Many babies have a fussy period between 6 p.m. and 10 p.m., but it's not normal for a baby to cry incessantly. If your baby is crying constantly, the first step to alleviating the situation is identifying the source.

Rule Out Illness

The most common culprits are illness, hunger, or fatigue, so you'll want to begin by ruling out illness. Your pediatrician might diagnose colic, reflux, or mild lactose intolerance, and recommend using anti-gas drops or letting the baby sleep inclined in a car seat.

If well-meaning relatives advise rocking the baby or walking the halls, beware of such traps—excessive handling will only make the situation worse, because, experts say, most newborn screaming is due to either hunger or fatigue.

Hungry Baby

How do you know if your baby is hungry? The well-fed newborn will pass urine as often as four times an hour, making her diaper seem like it's always wet. She'll have a soft, yellow bowel movement at least once a day and her arms and legs will become rounded or chubby. She'll suck and swallow vigorously for 15 minutes and settle into sleep for three to five hours.

Conversely, the hungry baby will be irritable at the breast, have trouble settling into sleep within 15 minutes of feeding, and wake within one or two hours. Many nursing mothers worry about whether they have adequate milk, but humankind wouldn't have flourished if that were the case.
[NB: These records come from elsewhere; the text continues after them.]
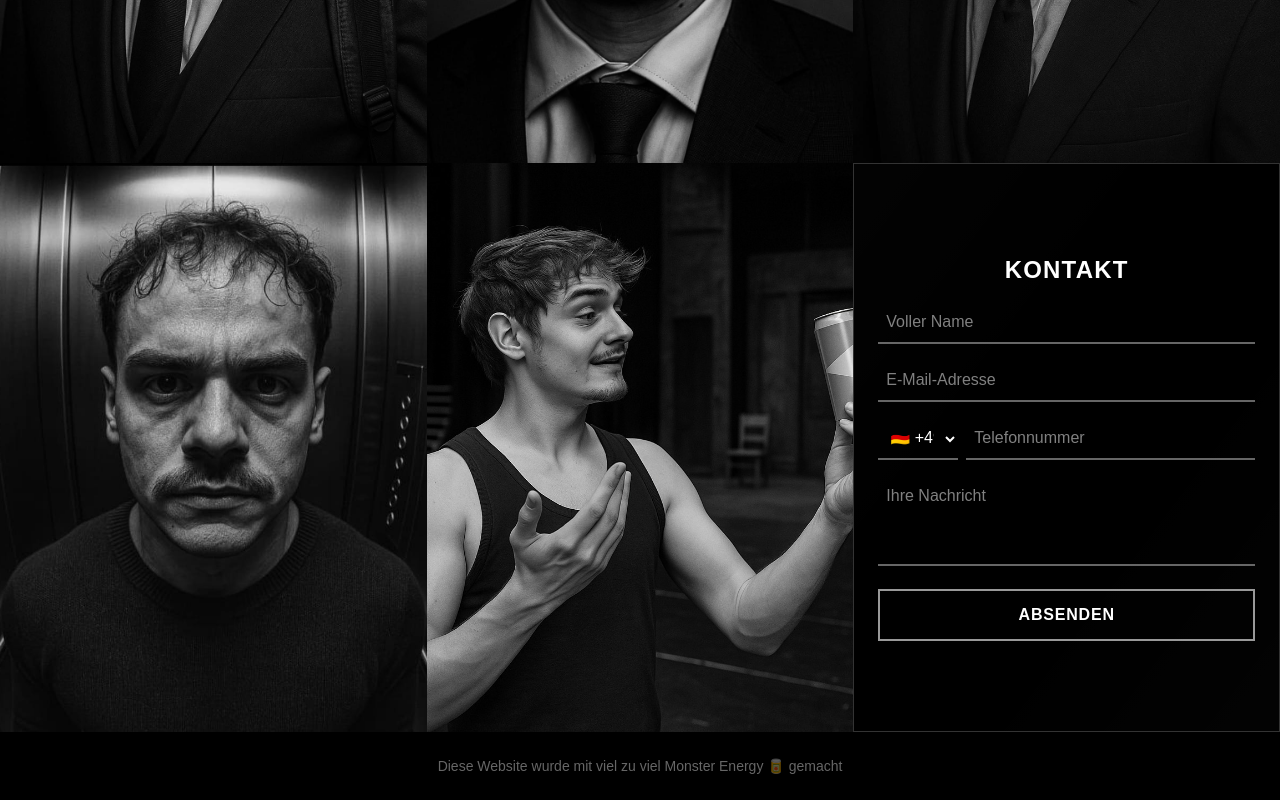
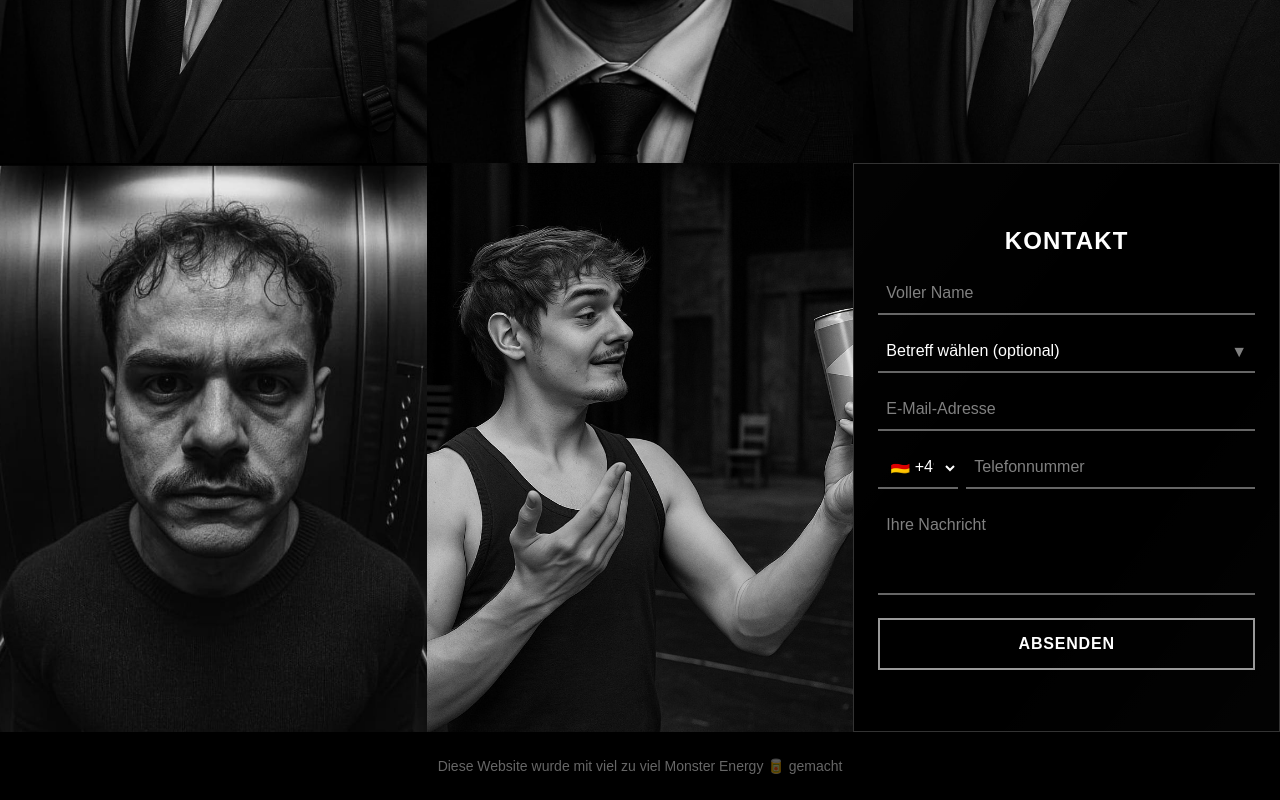
Before and after one commit to TheRealDevCH/actor-portfolio, a Next.js app: page / in a window 1280 px wide. Shown: the part 1206-2006 px from the top of the page. Built offline with nearby package versions, Linux system fonts and the light colour scheme.

Commit message:
Add subject dropdown and fade animations to contact form

```diff
--- a/app/api/contact/route.ts
+++ b/app/api/contact/route.ts
@@ -17,12 +17,12 @@ function containsBlockedWords(text: string): boolean {
 export async function POST(request: NextRequest) {
   try {
     const body = await request.json();
-    const { name, email, phone, countryCode, message } = body;
+    const { name, email, phone, countryCode, subject, message } = body;
 
-    // Validierung
+    // Validierung (subject ist optional)
     if (!name || !email || !phone || !countryCode || !message) {
       return NextResponse.json(
-        { error: 'Alle Felder müssen ausgefüllt werden.' },
+        { error: 'Alle Pflichtfelder müssen ausgefüllt werden.' },
         { status: 400 }
       );
     }
@@ -58,13 +58,19 @@ export async function POST(request: NextRequest) {
 
     const fullPhone = `${countryCode} ${phone}`;
 
+    // E-Mail Subject mit Betreff
+    const emailSubject = subject
+      ? `${subject} - ${name}`
+      : `Neue Kontaktanfrage von ${name}`;
+
     // E-Mail an dich
     await transporter.sendMail({
       from: process.env.EMAIL_USER || 'websitenphilipp@gmail.com',
       to: 'websitenphilipp@gmail.com',
-      subject: `Neue Kontaktanfrage von ${name}`,
+      subject: emailSubject,
       html: `
         <h2>Neue Kontaktanfrage</h2>
+        ${subject ? `<p><strong>Betreff:</strong> ${subject}</p>` : ''}
         <p><strong>Name:</strong> ${name}</p>
         <p><strong>E-Mail:</strong> ${email}</p>
         <p><strong>Telefon:</strong> ${fullPhone}</p>
--- a/app/components/ContactForm.tsx
+++ b/app/components/ContactForm.tsx
@@ -8,12 +8,21 @@ const COUNTRY_CODES = [
   { code: '+43', country: 'AT', flag: '🇦🇹' },
 ];
 
+const SUBJECTS = [
+  { value: '', label: 'Betreff wählen (optional)' },
+  { value: 'Buchung Schauspieler Musical', label: 'Buchung Schauspieler Musical' },
+  { value: 'Buchung Schauspieler Film Statis', label: 'Buchung Schauspieler Film Statis' },
+  { value: 'Buchung Schauspieler Film', label: 'Buchung Schauspieler Film' },
+  { value: 'Buchung Schauspieler Theater', label: 'Buchung Schauspieler Theater' },
+];
+
 export default function ContactForm() {
   const [formData, setFormData] = useState({
     name: '',
     email: '',
     phone: '',
     countryCode: '+49',
+    subject: '',
     message: '',
   });
 
@@ -23,6 +32,8 @@ export default function ContactForm() {
   }>({ type: 'idle', message: '' });
 
   const [focusedField, setFocusedField] = useState<string | null>(null);
+  const [showForm, setShowForm] = useState(true);
+  const [showSuccess, setShowSuccess] = useState(false);
 
   const handleChange = (
     e: ChangeEvent<HTMLInputElement | HTMLTextAreaElement | HTMLSelectElement>
@@ -48,13 +59,31 @@ export default function ContactForm() {
 
       if (response.ok) {
         setStatus({ type: 'success', message: data.message });
+
+        // Fade out form
+        setShowForm(false);
+
+        // Show success message after fade out
+        setTimeout(() => {
+          setShowSuccess(true);
+        }, 300);
+
+        // Reset form and fade back in after 4 seconds
+        setTimeout(() => {
+          setShowSuccess(false);
+          setTimeout(() => {
             setFormData({
               name: '',
               email: '',
               phone: '',
               countryCode: '+49',
+              subject: '',
               message: '',
             });
+            setStatus({ type: 'idle', message: '' });
+            setShowForm(true);
+          }, 300);
+        }, 4000);
       } else {
         setStatus({
           type: 'error',
@@ -76,7 +105,30 @@ export default function ContactForm() {
           KONTAKT
         </h3>
 
-        <form onSubmit={handleSubmit} className="space-y-3 sm:space-y-4">
+        {/* Success Message */}
+        {showSuccess && (
+          <div className="absolute inset-0 flex items-center justify-center p-6 bg-black/40 backdrop-blur-sm animate-fade-in">
+            <div className="text-center space-y-4">
+              <div className="text-4xl sm:text-5xl mb-4">✓</div>
+              <h4 className="text-white text-lg sm:text-xl font-bold">
+                Danke fürs Senden!
+              </h4>
+              <p className="text-white/80 text-sm sm:text-base">
+                Schau in dein E-Mail-Postfach nach.
+                <br />
+                Philipp wird sich bald bei dir melden.
+              </p>
+            </div>
+          </div>
+        )}
+
+        {/* Form */}
+        <form
+          onSubmit={handleSubmit}
+          className={`space-y-3 sm:space-y-4 transition-opacity duration-300 ${
+            showForm ? 'opacity-100' : 'opacity-0'
+          }`}
+        >
           {/* Name */}
           <div className="relative">
             <input
@@ -92,6 +144,25 @@ export default function ContactForm() {
                 focusedField === 'name' ? 'hologram-input' : ''
               }`}
             />
+          </div>
+
+          {/* Betreff Dropdown */}
+          <div className="relative">
+            <select
+              name="subject"
+              value={formData.subject}
+              onChange={handleChange}
+              className="w-full bg-transparent border-b-2 border-white/40 text-white px-2 py-2 text-sm sm:text-base focus:outline-none focus:border-white transition-all duration-300 cursor-pointer appearance-none"
+            >
+              {SUBJECTS.map((subject) => (
+                <option key={subject.value} value={subject.value} className="bg-black text-white">
+                  {subject.label}
+                </option>
+              ))}
+            </select>
+            <div className="absolute right-2 top-1/2 -translate-y-1/2 pointer-events-none text-white/50">
+              ▼
+            </div>
           </div>
 
           {/* Email */}
--- a/app/globals.css
+++ b/app/globals.css
@@ -45,3 +45,19 @@ body {
                  0 0 35px rgba(255, 255, 255, 0.3);
   }
 }
+
+/* Fade In Animation */
+.animate-fade-in {
+  animation: fade-in 0.3s ease-in;
+}
+
+@keyframes fade-in {
+  from {
+    opacity: 0;
+    transform: scale(0.95);
+  }
+  to {
+    opacity: 1;
+    transform: scale(1);
+  }
+}
```
Lines whose indentation alone changed are shown as unchanged.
Only a small percentage of women produce less than enough, and this is usually related to a medical problem—such as maternal hypothyroidism or medications such as birth control pills—which can easily be addressed.

Getting Enough Sleep

If your baby is gaining at least two-thirds of an ounce per day and is still wailing, then overtiredness may be the problem. Let's face it everyone loves a newborn, and new parents often feel obliged to let doting friends and relatives play pass the bundle of joy. But such social graces can undermine your baby's ability to get some serious Z's. He may fall asleep in Aunt Bertha's arms but not achieve the deep states needed for adequate rest.

If your baby is well, has eaten, and needs to sleep, then swaddle him in blankets appropriate for the weather, and leave him in the bassinet. If he fusses inconsolably, return in three to five minutes to reassure him with your voice and a light touch to his cheek.

Leave again and repeat the cycle, gradually increasing the time between visits until he falls asleep. Try to limit his waking periods to 40 minutes or less, being quiet and consistent about feeding, changing, and settling down.

After all, a good long sleep is probably what you both really need!